The dying sunlight reminds us, if we care to see, that all things fall apart.
The sun has shifted, the shadows have lengthened, the cold darkness creeps in.

Delaware Bay in winter, North Cape May

If your child spends most of her waking hours either in school or in front of a screen, she will learn to live in a world without tides, without death, without the slow grace of our sun. She (like so many others) will fail to discern the natural world, the one we're all tied to, from any of the multiple artificial universes available to her.

Of all the Commandments, the wisest may be the first:
You shall not make for yourself a graven image, or any likeness of anything that is in heaven above, or that is in the earth beneath, or that is in the water under the earth; you shall not bow down to them or serve them.
What we see and smell gets down to molecules, which get down to mass/energy, which gets down to the unknowable. Science requires a basic faith in logic, in math, in entropy, in our senses, and ultimately a humbling recognition of our place in the universe. Science promises death.

School and the economy it now serves requires a disconnect from the natural world and ultimately a basic faith in what somebody else tells you. Our culture promises immortality.

Horseshoe crab spine, North Cape May

I'm going with death.

There are no standards or Commandments on a mudflat.

Sunday, November 23, 2014


We were in Asbury Park Friday night, and drove past the Silver Ball Museum.
Reason enough to re-post....

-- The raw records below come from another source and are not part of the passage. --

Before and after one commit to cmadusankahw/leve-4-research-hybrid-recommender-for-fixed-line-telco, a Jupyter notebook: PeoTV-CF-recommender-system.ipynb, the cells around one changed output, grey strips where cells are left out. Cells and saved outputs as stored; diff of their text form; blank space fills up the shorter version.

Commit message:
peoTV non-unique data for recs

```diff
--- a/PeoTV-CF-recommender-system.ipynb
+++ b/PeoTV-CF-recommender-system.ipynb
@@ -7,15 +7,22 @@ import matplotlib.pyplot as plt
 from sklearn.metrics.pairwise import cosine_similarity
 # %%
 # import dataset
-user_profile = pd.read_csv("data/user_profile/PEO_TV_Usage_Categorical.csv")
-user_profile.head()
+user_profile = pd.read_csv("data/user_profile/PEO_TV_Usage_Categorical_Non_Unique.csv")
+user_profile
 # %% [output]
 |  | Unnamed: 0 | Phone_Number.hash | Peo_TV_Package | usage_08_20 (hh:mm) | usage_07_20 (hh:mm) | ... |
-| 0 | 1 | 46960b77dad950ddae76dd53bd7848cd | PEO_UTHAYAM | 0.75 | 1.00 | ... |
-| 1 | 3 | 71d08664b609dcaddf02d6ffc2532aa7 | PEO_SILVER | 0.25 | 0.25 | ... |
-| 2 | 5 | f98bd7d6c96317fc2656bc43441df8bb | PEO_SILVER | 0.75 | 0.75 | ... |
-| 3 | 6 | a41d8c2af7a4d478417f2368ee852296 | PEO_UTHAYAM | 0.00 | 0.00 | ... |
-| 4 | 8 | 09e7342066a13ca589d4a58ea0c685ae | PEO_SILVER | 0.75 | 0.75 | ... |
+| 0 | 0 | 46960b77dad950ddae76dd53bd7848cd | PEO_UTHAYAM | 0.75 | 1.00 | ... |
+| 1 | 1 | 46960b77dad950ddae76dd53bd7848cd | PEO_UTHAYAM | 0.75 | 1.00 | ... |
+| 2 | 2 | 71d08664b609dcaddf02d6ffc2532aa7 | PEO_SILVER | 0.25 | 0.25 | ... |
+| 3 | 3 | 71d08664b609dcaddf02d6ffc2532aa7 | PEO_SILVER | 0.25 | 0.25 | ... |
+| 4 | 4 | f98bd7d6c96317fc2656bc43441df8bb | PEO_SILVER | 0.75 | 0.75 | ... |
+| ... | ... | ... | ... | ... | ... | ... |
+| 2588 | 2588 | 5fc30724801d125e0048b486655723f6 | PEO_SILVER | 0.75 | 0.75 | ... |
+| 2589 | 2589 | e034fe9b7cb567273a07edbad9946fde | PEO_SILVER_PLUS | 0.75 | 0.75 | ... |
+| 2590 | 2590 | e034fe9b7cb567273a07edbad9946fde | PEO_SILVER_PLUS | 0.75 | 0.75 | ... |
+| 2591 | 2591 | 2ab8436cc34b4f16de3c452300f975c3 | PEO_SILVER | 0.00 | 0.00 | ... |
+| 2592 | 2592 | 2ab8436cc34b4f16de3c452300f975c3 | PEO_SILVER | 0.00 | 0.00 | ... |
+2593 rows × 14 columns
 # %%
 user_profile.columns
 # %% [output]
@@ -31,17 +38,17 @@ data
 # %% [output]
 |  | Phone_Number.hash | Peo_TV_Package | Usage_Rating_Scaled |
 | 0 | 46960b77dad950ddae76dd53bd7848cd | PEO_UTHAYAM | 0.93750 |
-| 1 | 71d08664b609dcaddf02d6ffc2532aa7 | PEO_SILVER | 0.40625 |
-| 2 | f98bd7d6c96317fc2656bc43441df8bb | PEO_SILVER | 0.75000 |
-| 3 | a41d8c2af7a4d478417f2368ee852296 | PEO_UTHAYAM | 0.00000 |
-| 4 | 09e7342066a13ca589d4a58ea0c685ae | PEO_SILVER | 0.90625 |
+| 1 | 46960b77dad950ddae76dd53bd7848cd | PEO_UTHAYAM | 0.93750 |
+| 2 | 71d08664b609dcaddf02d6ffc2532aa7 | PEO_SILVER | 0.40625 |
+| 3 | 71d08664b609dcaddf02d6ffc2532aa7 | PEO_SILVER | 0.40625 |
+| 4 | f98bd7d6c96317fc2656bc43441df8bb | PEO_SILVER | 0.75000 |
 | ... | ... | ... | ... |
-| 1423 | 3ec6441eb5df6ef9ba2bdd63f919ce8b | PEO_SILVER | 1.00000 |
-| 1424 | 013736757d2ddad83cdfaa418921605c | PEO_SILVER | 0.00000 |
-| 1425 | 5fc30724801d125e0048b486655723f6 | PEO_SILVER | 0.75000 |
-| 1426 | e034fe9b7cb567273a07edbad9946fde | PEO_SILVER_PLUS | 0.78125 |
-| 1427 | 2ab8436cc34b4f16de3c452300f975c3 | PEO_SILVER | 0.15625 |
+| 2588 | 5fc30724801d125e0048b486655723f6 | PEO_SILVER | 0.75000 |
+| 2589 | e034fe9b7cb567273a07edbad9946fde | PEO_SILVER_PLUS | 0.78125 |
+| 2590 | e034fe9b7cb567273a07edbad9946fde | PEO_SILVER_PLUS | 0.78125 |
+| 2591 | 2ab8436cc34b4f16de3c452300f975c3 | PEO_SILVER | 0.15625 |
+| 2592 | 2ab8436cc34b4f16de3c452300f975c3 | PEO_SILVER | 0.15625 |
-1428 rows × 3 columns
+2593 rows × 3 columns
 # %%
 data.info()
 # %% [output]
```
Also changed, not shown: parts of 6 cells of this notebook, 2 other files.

A long, long time ago, before most of you were even born (ca. 1976), pinball machines were still electromechanical, tied to the Newtonian universe. Real bells clanged, real thwack sounds when a game was won. Adolescent reflexes allowed mastering a game well enough to dominate a machine (and sell the accumulated games for more than the quarter it cost to play).

We played at the edge of the Atlantic Ocean, on the Jersey shore. We fell in love with each other, ourselves, and the ocean. Play the silver ball, sell a few games, wander waist deep into the creamy night waves, kissing whoever wandered in with you.

Now and again, you entered the zone. Thwack, thwack, thwack! The game counter grew, the crowd swelled, and you were oblivious, except for the occasional glance at the woman you loved, and would eventually marry. (No matter what I do now--succor the afflicted, sit on the Supreme Court, take a bullet for humanity--I cannot glean the same gaze from the love of my life.)

We knew we were at some kind of cusp. In 1972, Prozac, the compact disc, and Pong were developed, harbingers of the digital revolution. Amidst this rising ugliness, Ted Zale (designer) and Dave Christensen (artist) created Fireball, the masterpiece of the electromechanical pinball. Bally praised its "lightning storm of scoring action," while Playboy hailed it as "the perfect pin."

 As the Human Torch threw bolts of lightning from the backglass, Odin and Wotan captured balls, allowing for multiball play. The bumpers kicked hard enough to keep play on the razor edge of control when in the zone. These features alone made this pin worth the two bits for 5 balls.

This was the 70's; we lost a war, our Federal government lost credibility, and we feared a nuclear winter. Oil was in short supply. We needed more than a good pin. Ted Zale knew this.

If you played well, a magical transformation took place. The lower flippers ("zipper flippers") came together, closing the gaping mouth at the bottom of the machine. A left side kicker grooved on, kicking back any errant ball slipping through the left gutter. For a moment you believed you had complete control.

Just as your shoulders started to relax, when you allowed yourself the myth that you were the master of Fireball, the whole center of the board started to spin rapidly; chaos reigned in the middle of your silver universe. You could just hold on and enjoy the ride as the ball clacked off the bumpers, got caught in the swirling center, and was hurled back at the bumpers. Like Job, you stood in awe of the chaos could not understand, much less control.

In a moment, the machine stopped playing with your helplessness. The wheel stopped spinning, the zipper flippers parted open, your ball was again at your mercy. Still, you knew better. Life could not be contained within the glass box.

No matter how glorious the box.....